> Provided data:
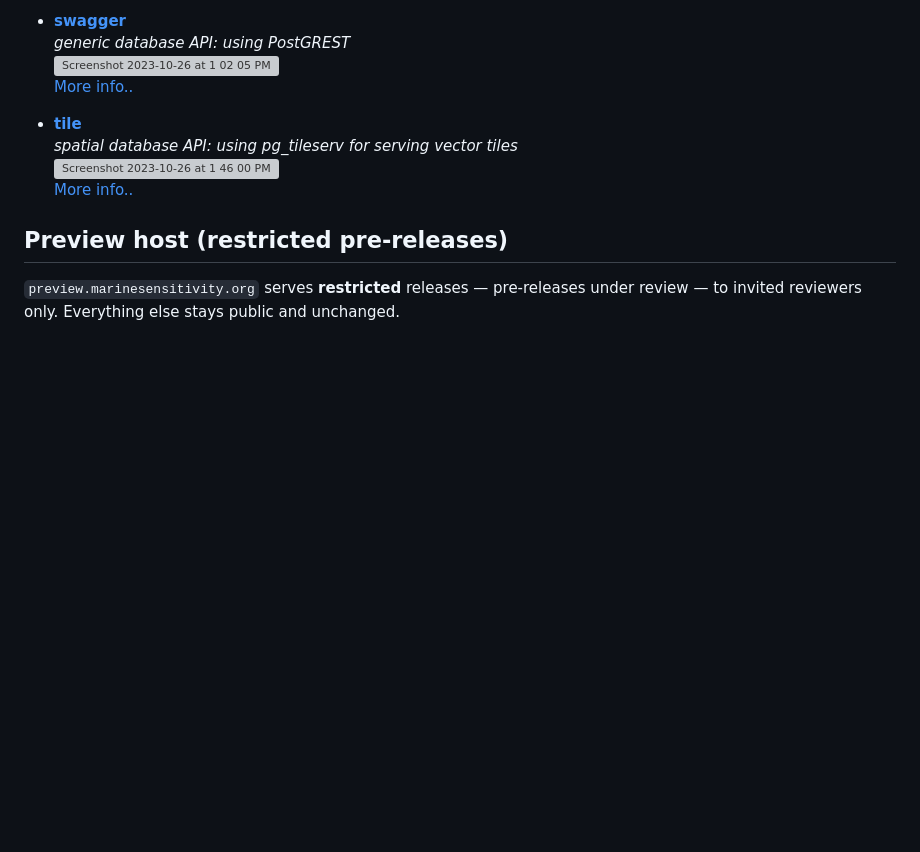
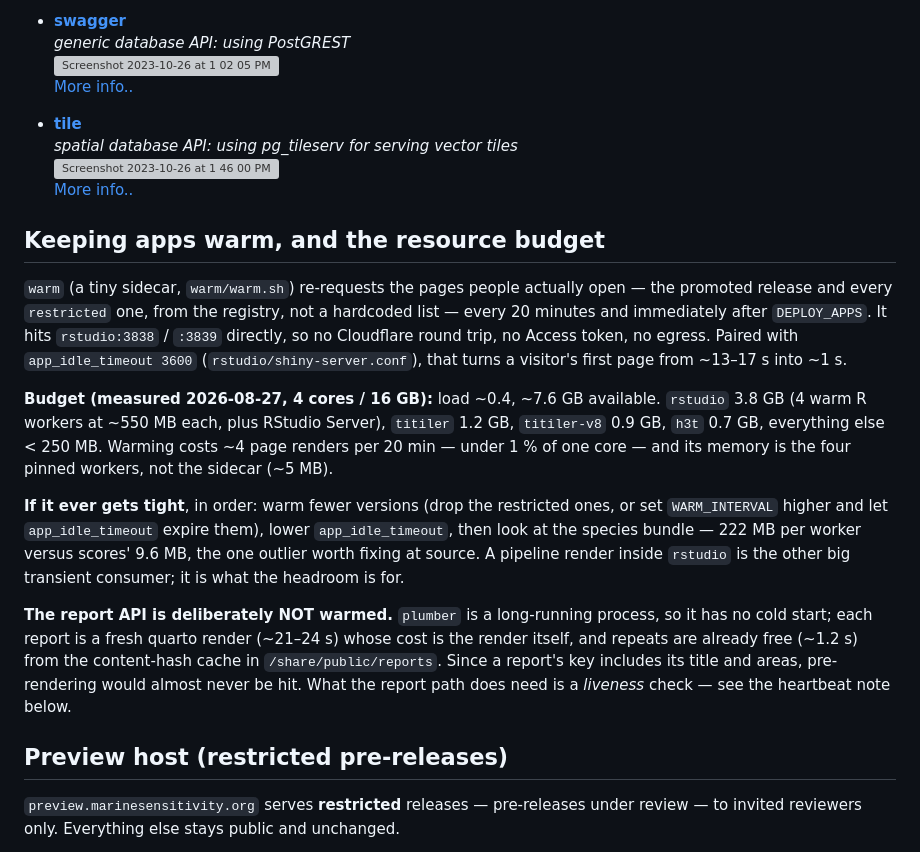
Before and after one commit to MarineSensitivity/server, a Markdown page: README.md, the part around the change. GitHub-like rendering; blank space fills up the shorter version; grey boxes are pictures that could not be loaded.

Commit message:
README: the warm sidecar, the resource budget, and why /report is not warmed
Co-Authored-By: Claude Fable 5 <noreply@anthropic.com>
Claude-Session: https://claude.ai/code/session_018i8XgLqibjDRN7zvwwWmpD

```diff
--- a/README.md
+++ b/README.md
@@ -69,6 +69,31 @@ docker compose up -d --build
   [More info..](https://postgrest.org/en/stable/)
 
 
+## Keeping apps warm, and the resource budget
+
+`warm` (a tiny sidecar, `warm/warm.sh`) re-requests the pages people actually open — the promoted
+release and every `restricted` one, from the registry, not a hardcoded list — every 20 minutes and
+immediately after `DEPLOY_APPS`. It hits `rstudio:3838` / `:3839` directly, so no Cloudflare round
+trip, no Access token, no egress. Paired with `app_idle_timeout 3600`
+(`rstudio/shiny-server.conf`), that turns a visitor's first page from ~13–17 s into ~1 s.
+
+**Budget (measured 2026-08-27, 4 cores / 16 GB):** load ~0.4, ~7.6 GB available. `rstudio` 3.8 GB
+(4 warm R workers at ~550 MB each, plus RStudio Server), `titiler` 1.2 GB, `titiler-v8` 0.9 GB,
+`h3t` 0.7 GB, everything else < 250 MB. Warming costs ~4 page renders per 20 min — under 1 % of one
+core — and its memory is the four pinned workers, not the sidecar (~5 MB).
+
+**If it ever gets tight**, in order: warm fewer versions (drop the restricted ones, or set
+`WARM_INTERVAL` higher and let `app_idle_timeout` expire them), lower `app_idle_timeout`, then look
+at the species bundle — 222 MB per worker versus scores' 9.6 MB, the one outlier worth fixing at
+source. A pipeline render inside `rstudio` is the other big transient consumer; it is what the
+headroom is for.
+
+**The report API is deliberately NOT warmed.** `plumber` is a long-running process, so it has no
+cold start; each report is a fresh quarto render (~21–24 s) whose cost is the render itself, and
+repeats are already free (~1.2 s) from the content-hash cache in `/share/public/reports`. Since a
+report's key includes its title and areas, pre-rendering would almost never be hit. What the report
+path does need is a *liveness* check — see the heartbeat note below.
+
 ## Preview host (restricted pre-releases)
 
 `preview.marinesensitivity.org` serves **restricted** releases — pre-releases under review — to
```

> What you will do: Set the data above down again exactly as given, with no pictures.

> Exercise result:
Before and after one commit to MarineSensitivity/server, a Markdown page: README.md, the part around the change. GitHub-like rendering; blank space fills up the shorter version; grey boxes are pictures that could not be loaded.

Commit message:
README: the warm sidecar, the resource budget, and why /report is not warmed
Co-Authored-By: Claude Fable 5 <noreply@anthropic.com>
Claude-Session: https://claude.ai/code/session_018i8XgLqibjDRN7zvwwWmpD

```diff
--- a/README.md
+++ b/README.md
@@ -69,6 +69,31 @@ docker compose up -d --build
   [More info..](https://postgrest.org/en/stable/)
 
 
+## Keeping apps warm, and the resource budget
+
+`warm` (a tiny sidecar, `warm/warm.sh`) re-requests the pages people actually open — the promoted
+release and every `restricted` one, from the registry, not a hardcoded list — every 20 minutes and
+immediately after `DEPLOY_APPS`. It hits `rstudio:3838` / `:3839` directly, so no Cloudflare round
+trip, no Access token, no egress. Paired with `app_idle_timeout 3600`
+(`rstudio/shiny-server.conf`), that turns a visitor's first page from ~13–17 s into ~1 s.
+
+**Budget (measured 2026-08-27, 4 cores / 16 GB):** load ~0.4, ~7.6 GB available. `rstudio` 3.8 GB
+(4 warm R workers at ~550 MB each, plus RStudio Server), `titiler` 1.2 GB, `titiler-v8` 0.9 GB,
+`h3t` 0.7 GB, everything else < 250 MB. Warming costs ~4 page renders per 20 min — under 1 % of one
+core — and its memory is the four pinned workers, not the sidecar (~5 MB).
+
+**If it ever gets tight**, in order: warm fewer versions (drop the restricted ones, or set
+`WARM_INTERVAL` higher and let `app_idle_timeout` expire them), lower `app_idle_timeout`, then look
+at the species bundle — 222 MB per worker versus scores' 9.6 MB, the one outlier worth fixing at
+source. A pipeline render inside `rstudio` is the other big transient consumer; it is what the
+headroom is for.
+
+**The report API is deliberately NOT warmed.** `plumber` is a long-running process, so it has no
+cold start; each report is a fresh quarto render (~21–24 s) whose cost is the render itself, and
+repeats are already free (~1.2 s) from the content-hash cache in `/share/public/reports`. Since a
+report's key includes its title and areas, pre-rendering would almost never be hit. What the report
+path does need is a *liveness* check — see the heartbeat note below.
+
 ## Preview host (restricted pre-releases)
 
 `preview.marinesensitivity.org` serves **restricted** releases — pre-releases under review — to
```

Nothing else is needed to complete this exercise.